┌────────
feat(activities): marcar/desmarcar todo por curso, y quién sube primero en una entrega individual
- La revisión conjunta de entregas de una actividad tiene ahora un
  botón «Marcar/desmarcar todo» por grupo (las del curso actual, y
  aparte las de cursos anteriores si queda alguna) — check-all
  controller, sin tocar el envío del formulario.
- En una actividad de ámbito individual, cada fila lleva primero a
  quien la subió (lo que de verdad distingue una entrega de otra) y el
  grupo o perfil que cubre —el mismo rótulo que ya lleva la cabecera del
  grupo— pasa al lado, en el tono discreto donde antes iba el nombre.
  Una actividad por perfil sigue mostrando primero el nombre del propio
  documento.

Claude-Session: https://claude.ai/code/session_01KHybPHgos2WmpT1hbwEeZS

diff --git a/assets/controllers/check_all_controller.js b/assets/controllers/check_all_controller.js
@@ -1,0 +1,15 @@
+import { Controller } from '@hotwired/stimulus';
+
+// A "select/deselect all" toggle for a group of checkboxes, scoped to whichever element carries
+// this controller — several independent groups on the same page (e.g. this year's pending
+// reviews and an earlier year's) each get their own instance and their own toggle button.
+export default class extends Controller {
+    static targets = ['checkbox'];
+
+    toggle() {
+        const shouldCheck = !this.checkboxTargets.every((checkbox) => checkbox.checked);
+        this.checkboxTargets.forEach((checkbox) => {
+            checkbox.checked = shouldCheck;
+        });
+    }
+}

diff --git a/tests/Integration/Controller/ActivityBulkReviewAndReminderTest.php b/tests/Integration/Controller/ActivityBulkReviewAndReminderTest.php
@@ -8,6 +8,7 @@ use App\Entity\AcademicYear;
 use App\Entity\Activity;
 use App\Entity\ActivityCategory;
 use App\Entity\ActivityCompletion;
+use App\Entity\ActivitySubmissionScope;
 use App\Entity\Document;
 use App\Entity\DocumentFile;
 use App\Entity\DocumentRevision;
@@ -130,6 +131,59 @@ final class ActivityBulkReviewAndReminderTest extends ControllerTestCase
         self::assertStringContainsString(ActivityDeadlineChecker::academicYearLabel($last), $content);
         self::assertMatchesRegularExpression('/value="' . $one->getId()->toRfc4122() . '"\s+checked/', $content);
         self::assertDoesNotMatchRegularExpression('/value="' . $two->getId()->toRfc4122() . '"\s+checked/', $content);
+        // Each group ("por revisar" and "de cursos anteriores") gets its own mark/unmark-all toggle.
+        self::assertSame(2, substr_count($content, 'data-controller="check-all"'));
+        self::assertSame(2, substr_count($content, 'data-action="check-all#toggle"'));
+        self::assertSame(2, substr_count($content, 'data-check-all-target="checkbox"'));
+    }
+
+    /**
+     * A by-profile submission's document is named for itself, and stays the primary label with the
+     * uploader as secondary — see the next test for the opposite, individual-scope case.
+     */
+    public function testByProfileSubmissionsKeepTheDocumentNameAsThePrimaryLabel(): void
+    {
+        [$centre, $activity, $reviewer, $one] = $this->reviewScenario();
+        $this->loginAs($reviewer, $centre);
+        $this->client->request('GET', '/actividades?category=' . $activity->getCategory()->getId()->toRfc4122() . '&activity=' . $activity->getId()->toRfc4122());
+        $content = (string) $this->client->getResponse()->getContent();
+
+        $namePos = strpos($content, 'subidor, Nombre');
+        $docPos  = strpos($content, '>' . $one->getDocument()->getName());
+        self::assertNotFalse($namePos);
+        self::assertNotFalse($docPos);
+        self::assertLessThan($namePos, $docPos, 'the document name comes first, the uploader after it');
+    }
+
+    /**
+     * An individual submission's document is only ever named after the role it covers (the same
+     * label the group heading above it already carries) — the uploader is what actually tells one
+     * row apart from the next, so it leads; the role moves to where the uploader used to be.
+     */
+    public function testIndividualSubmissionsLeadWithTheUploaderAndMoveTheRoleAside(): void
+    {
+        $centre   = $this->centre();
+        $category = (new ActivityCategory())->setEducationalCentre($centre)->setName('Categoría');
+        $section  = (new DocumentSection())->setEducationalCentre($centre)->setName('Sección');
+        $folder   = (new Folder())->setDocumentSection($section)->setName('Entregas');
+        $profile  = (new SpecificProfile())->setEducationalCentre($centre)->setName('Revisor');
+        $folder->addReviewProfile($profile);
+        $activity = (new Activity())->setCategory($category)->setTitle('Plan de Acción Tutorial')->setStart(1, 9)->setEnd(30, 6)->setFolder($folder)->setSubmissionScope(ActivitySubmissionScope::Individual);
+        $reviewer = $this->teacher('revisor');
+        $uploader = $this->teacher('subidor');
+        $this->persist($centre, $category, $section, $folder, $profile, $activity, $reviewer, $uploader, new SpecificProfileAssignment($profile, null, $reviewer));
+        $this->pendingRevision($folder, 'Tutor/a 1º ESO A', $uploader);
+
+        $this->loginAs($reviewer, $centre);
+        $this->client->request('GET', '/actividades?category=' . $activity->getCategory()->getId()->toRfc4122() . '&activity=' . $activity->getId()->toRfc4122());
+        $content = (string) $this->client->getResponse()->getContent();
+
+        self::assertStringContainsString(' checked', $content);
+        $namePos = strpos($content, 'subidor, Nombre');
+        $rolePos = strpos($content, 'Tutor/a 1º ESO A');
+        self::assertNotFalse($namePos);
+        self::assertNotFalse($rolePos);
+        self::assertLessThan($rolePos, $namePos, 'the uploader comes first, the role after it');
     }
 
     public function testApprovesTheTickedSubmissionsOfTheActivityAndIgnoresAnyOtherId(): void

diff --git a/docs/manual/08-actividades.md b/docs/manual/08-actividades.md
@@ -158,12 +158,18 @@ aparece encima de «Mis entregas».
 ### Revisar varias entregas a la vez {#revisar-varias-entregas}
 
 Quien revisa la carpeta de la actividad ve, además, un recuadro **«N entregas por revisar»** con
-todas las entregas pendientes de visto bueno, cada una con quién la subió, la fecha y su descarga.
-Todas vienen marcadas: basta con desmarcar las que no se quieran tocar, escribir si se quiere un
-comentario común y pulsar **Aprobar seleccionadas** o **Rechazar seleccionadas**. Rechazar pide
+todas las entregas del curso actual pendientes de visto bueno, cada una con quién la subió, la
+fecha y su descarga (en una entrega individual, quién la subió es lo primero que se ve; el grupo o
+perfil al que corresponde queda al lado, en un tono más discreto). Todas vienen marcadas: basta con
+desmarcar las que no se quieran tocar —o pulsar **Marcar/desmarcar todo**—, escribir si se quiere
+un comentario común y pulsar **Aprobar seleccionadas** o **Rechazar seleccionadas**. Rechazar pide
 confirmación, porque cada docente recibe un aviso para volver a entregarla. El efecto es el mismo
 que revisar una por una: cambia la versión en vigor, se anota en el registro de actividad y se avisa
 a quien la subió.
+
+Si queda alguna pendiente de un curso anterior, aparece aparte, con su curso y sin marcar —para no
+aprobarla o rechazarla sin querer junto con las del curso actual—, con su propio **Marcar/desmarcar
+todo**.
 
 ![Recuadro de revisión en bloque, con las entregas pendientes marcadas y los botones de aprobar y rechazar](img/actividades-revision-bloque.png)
└────────
_Assigned task_: All the entries are to be set down exactly as they appear.

_Your solution_:
feat(activities): marcar/desmarcar todo por curso, y quién sube primero en una entrega individual
- La revisión conjunta de entregas de una actividad tiene ahora un
  botón «Marcar/desmarcar todo» por grupo (las del curso actual, y
  aparte las de cursos anteriores si queda alguna) — check-all
  controller, sin tocar el envío del formulario.
- En una actividad de ámbito individual, cada fila lleva primero a
  quien la subió (lo que de verdad distingue una entrega de otra) y el
  grupo o perfil que cubre —el mismo rótulo que ya lleva la cabecera del
  grupo— pasa al lado, en el tono discreto donde antes iba el nombre.
  Una actividad por perfil sigue mostrando primero el nombre del propio
  documento.

Claude-Session: https://claude.ai/code/session_01KHybPHgos2WmpT1hbwEeZS

diff --git a/assets/controllers/check_all_controller.js b/assets/controllers/check_all_controller.js
@@ -1,0 +1,15 @@
+import { Controller } from '@hotwired/stimulus';
+
+// A "select/deselect all" toggle for a group of checkboxes, scoped to whichever element carries
+// this controller — several independent groups on the same page (e.g. this year's pending
+// reviews and an earlier year's) each get their own instance and their own toggle button.
+export default class extends Controller {
+    static targets = ['checkbox'];
+
+    toggle() {
+        const shouldCheck = !this.checkboxTargets.every((checkbox) => checkbox.checked);
+        this.checkboxTargets.forEach((checkbox) => {
+            checkbox.checked = shouldCheck;
+        });
+    }
+}

diff --git a/tests/Integration/Controller/ActivityBulkReviewAndReminderTest.php b/tests/Integration/Controller/ActivityBulkReviewAndReminderTest.php
@@ -8,6 +8,7 @@ use App\Entity\AcademicYear;
 use App\Entity\Activity;
 use App\Entity\ActivityCategory;
 use App\Entity\ActivityCompletion;
+use App\Entity\ActivitySubmissionScope;
 use App\Entity\Document;
 use App\Entity\DocumentFile;
 use App\Entity\DocumentRevision;
@@ -130,6 +131,59 @@ final class ActivityBulkReviewAndReminderTest extends ControllerTestCase
         self::assertStringContainsString(ActivityDeadlineChecker::academicYearLabel($last), $content);
         self::assertMatchesRegularExpression('/value="' . $one->getId()->toRfc4122() . '"\s+checked/', $content);
         self::assertDoesNotMatchRegularExpression('/value="' . $two->getId()->toRfc4122() . '"\s+checked/', $content);
+        // Each group ("por revisar" and "de cursos anteriores") gets its own mark/unmark-all toggle.
+        self::assertSame(2, substr_count($content, 'data-controller="check-all"'));
+        self::assertSame(2, substr_count($content, 'data-action="check-all#toggle"'));
+        self::assertSame(2, substr_count($content, 'data-check-all-target="checkbox"'));
+    }
+
+    /**
+     * A by-profile submission's document is named for itself, and stays the primary label with the
+     * uploader as secondary — see the next test for the opposite, individual-scope case.
+     */
+    public function testByProfileSubmissionsKeepTheDocumentNameAsThePrimaryLabel(): void
+    {
+        [$centre, $activity, $reviewer, $one] = $this->reviewScenario();
+        $this->loginAs($reviewer, $centre);
+        $this->client->request('GET', '/actividades?category=' . $activity->getCategory()->getId()->toRfc4122() . '&activity=' . $activity->getId()->toRfc4122());
+        $content = (string) $this->client->getResponse()->getContent();
+
+        $namePos = strpos($content, 'subidor, Nombre');
+        $docPos  = strpos($content, '>' . $one->getDocument()->getName());
+        self::assertNotFalse($namePos);
+        self::assertNotFalse($docPos);
+        self::assertLessThan($namePos, $docPos, 'the document name comes first, the uploader after it');
+    }
+
+    /**
+     * An individual submission's document is only ever named after the role it covers (the same
+     * label the group heading above it already carries) — the uploader is what actually tells one
+     * row apart from the next, so it leads; the role moves to where the uploader used to be.
+     */
+    public function testIndividualSubmissionsLeadWithTheUploaderAndMoveTheRoleAside(): void
+    {
+        $centre   = $this->centre();
+        $category = (new ActivityCategory())->setEducationalCentre($centre)->setName('Categoría');
+        $section  = (new DocumentSection())->setEducationalCentre($centre)->setName('Sección');
+        $folder   = (new Folder())->setDocumentSection($section)->setName('Entregas');
+        $profile  = (new SpecificProfile())->setEducationalCentre($centre)->setName('Revisor');
+        $folder->addReviewProfile($profile);
+        $activity = (new Activity())->setCategory($category)->setTitle('Plan de Acción Tutorial')->setStart(1, 9)->setEnd(30, 6)->setFolder($folder)->setSubmissionScope(ActivitySubmissionScope::Individual);
+        $reviewer = $this->teacher('revisor');
+        $uploader = $this->teacher('subidor');
+        $this->persist($centre, $category, $section, $folder, $profile, $activity, $reviewer, $uploader, new SpecificProfileAssignment($profile, null, $reviewer));
+        $this->pendingRevision($folder, 'Tutor/a 1º ESO A', $uploader);
+
+        $this->loginAs($reviewer, $centre);
+        $this->client->request('GET', '/actividades?category=' . $activity->getCategory()->getId()->toRfc4122() . '&activity=' . $activity->getId()->toRfc4122());
+        $content = (string) $this->client->getResponse()->getContent();
+
+        self::assertStringContainsString(' checked', $content);
+        $namePos = strpos($content, 'subidor, Nombre');
+        $rolePos = strpos($content, 'Tutor/a 1º ESO A');
+        self::assertNotFalse($namePos);
+        self::assertNotFalse($rolePos);
+        self::assertLessThan($rolePos, $namePos, 'the uploader comes first, the role after it');
     }
 
     public function testApprovesTheTickedSubmissionsOfTheActivityAndIgnoresAnyOtherId(): void

diff --git a/docs/manual/08-actividades.md b/docs/manual/08-actividades.md
@@ -158,12 +158,18 @@ aparece encima de «Mis entregas».
 ### Revisar varias entregas a la vez {#revisar-varias-entregas}
 
 Quien revisa la carpeta de la actividad ve, además, un recuadro **«N entregas por revisar»** con
-todas las entregas pendientes de visto bueno, cada una con quién la subió, la fecha y su descarga.
-Todas vienen marcadas: basta con desmarcar las que no se quieran tocar, escribir si se quiere un
-comentario común y pulsar **Aprobar seleccionadas** o **Rechazar seleccionadas**. Rechazar pide
+todas las entregas del curso actual pendientes de visto bueno, cada una con quién la subió, la
+fecha y su descarga (en una entrega individual, quién la subió es lo primero que se ve; el grupo o
+perfil al que corresponde queda al lado, en un tono más discreto). Todas vienen marcadas: basta con
+desmarcar las que no se quieran tocar —o pulsar **Marcar/desmarcar todo**—, escribir si se quiere
+un comentario común y pulsar **Aprobar seleccionadas** o **Rechazar seleccionadas**. Rechazar pide
 confirmación, porque cada docente recibe un aviso para volver a entregarla. El efecto es el mismo
 que revisar una por una: cambia la versión en vigor, se anota en el registro de actividad y se avisa
 a quien la subió.
+
+Si queda alguna pendiente de un curso anterior, aparece aparte, con su curso y sin marcar —para no
+aprobarla o rechazarla sin querer junto con las del curso actual—, con su propio **Marcar/desmarcar
+todo**.
 
 ![Recuadro de revisión en bloque, con las entregas pendientes marcadas y los botones de aprobar y rechazar](img/actividades-revision-bloque.png)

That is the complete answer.